_TASK PROMPT_: In the data below, which lines hold the word "seatStatuses"? Copy them.

--- --- ---

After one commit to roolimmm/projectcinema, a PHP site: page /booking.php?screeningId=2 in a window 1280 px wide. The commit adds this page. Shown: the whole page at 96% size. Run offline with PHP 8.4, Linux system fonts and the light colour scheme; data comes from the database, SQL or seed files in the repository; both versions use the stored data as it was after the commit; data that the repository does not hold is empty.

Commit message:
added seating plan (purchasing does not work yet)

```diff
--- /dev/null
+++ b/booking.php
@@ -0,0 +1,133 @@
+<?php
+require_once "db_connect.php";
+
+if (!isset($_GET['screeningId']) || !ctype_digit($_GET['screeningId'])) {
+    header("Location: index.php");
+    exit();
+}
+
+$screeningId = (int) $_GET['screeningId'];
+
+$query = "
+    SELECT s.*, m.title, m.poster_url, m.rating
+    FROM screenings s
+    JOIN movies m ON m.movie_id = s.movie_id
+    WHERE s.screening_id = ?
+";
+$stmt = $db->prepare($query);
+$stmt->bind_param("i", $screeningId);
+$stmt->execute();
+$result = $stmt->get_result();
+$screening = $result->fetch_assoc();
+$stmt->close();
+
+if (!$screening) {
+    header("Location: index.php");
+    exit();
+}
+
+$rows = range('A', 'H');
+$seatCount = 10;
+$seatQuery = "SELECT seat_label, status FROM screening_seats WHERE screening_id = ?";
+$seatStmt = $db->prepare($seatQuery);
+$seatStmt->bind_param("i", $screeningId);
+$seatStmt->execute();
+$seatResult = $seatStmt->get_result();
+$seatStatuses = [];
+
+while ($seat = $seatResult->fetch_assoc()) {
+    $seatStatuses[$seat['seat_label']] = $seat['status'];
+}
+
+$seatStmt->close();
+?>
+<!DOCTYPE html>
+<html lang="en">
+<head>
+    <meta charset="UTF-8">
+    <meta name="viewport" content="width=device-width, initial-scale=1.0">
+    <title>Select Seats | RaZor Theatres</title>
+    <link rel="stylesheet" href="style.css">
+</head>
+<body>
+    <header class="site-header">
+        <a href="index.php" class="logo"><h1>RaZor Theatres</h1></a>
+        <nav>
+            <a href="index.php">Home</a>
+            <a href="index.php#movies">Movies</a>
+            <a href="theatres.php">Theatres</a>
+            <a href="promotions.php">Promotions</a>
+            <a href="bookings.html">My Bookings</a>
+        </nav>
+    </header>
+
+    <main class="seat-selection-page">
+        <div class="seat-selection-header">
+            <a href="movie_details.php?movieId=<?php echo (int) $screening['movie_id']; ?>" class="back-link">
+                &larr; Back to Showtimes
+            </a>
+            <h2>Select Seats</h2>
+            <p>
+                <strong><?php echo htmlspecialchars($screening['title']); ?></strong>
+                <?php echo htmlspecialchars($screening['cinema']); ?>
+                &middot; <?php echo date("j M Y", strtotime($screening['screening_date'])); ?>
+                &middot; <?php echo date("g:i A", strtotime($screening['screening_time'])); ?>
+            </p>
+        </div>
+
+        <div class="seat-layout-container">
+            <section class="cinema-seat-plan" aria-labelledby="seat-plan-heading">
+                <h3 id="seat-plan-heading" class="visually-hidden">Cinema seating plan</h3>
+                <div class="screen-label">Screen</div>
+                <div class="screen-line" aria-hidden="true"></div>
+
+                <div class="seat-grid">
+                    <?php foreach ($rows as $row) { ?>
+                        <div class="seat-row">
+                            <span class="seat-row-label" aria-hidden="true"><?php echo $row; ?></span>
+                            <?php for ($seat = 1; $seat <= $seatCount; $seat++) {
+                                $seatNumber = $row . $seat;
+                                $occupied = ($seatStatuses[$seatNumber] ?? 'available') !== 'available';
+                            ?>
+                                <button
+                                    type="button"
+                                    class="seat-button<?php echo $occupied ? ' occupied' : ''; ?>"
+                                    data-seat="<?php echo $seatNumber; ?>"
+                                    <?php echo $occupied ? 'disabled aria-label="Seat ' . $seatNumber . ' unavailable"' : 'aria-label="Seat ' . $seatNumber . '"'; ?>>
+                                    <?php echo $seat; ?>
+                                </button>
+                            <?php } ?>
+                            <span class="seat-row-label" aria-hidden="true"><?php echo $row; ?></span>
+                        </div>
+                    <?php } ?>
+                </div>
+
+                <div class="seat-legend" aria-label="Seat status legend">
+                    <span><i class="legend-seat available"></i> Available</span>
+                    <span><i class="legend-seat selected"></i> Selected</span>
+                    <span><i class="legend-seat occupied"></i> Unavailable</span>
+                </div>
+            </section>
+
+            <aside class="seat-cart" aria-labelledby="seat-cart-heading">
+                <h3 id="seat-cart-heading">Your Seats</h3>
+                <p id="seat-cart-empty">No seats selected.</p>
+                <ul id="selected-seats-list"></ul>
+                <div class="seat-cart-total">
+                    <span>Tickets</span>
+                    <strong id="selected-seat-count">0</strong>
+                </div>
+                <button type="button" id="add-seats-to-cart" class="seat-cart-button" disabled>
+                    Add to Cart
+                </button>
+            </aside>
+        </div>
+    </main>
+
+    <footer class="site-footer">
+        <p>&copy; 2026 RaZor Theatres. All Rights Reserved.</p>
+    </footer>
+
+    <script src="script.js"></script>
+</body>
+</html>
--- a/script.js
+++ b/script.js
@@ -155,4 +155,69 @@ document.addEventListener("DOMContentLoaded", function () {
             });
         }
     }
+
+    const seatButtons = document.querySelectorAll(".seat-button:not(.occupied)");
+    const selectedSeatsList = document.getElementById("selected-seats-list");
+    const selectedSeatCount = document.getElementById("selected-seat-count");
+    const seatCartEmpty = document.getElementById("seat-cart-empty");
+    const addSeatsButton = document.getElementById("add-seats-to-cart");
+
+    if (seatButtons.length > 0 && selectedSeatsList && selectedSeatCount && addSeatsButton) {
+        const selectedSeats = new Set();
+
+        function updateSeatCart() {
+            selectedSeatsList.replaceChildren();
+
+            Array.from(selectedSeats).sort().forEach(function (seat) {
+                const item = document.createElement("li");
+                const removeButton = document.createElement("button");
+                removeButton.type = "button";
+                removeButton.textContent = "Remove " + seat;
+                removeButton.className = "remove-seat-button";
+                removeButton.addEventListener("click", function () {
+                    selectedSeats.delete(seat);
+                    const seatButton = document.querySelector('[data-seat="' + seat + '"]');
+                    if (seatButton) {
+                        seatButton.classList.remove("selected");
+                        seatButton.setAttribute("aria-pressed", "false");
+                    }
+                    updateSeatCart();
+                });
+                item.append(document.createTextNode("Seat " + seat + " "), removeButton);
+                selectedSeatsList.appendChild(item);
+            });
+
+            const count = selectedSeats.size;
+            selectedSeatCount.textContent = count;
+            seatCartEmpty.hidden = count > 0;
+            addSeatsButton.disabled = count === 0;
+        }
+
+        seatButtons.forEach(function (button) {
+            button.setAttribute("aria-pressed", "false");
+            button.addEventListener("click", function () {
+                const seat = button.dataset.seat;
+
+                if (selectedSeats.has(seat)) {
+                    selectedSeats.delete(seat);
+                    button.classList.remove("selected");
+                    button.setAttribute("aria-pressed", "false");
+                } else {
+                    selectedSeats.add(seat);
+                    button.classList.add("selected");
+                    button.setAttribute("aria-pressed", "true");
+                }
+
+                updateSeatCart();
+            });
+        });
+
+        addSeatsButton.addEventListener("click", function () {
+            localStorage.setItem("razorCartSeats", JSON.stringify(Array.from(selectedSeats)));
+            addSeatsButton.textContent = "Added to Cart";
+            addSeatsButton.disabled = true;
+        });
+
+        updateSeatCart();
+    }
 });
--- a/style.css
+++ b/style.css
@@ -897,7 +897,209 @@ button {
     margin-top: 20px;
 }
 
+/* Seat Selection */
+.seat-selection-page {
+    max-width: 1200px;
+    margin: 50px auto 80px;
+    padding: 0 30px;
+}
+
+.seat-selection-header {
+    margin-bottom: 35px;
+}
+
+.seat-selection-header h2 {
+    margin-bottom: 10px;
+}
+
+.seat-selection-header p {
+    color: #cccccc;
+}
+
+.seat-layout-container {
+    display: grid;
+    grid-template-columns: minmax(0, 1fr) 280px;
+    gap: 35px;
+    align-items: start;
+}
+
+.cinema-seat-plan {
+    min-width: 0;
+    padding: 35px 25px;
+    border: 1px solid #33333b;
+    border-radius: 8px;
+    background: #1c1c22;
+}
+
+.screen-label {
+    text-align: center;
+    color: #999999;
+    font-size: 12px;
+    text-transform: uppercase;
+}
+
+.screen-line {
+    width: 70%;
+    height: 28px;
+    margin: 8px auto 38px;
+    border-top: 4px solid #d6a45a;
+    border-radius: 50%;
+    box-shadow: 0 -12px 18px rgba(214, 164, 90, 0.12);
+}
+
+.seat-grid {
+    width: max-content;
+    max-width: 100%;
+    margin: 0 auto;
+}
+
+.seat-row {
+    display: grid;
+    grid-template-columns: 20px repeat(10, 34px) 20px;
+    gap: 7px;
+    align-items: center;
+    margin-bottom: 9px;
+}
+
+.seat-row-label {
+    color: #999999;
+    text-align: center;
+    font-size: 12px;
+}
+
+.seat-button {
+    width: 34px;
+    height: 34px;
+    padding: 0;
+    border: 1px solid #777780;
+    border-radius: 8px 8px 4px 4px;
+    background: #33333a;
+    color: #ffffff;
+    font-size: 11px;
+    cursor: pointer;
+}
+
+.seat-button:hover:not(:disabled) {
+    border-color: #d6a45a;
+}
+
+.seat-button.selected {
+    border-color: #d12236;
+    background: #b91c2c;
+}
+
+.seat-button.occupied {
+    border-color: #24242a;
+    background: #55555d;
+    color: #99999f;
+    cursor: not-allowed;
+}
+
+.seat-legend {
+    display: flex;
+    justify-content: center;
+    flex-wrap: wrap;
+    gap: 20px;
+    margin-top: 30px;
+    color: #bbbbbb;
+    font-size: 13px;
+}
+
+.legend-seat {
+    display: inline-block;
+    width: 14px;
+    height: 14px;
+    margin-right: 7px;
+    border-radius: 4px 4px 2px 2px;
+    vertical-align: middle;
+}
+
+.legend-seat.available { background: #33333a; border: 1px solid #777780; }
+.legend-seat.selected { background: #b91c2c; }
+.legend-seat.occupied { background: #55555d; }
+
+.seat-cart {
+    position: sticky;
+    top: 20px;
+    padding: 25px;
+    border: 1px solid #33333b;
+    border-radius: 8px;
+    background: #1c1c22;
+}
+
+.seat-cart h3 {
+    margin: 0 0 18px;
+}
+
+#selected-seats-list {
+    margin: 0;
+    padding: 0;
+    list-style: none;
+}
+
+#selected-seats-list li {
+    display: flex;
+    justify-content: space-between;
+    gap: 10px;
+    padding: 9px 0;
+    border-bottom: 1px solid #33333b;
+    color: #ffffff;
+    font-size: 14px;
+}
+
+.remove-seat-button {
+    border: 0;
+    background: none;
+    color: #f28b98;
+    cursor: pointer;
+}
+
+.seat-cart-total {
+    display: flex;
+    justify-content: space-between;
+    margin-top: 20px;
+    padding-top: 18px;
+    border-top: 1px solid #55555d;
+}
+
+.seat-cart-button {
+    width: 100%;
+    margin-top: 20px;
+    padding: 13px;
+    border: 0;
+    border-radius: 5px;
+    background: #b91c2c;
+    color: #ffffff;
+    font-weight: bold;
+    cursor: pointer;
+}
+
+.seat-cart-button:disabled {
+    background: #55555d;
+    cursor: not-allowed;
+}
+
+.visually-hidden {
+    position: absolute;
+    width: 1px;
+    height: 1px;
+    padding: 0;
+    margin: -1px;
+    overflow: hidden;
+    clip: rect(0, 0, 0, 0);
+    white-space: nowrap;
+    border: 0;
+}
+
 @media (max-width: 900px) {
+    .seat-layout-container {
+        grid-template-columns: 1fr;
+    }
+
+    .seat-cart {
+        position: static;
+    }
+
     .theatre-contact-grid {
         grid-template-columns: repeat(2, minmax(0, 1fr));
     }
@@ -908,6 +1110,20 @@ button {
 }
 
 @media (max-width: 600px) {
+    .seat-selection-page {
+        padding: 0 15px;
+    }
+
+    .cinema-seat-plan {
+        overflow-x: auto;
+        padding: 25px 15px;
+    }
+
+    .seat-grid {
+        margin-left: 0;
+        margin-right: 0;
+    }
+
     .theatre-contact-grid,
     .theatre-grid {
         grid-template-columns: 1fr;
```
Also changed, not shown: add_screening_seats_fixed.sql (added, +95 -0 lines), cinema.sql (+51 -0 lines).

--- --- ---

_PROBLEM SOLUTION_:
+$seatStatuses = [];
+    $seatStatuses[$seat['seat_label']] = $seat['status'];
+                                $occupied = ($seatStatuses[$seatNumber] ?? 'available') !== 'available';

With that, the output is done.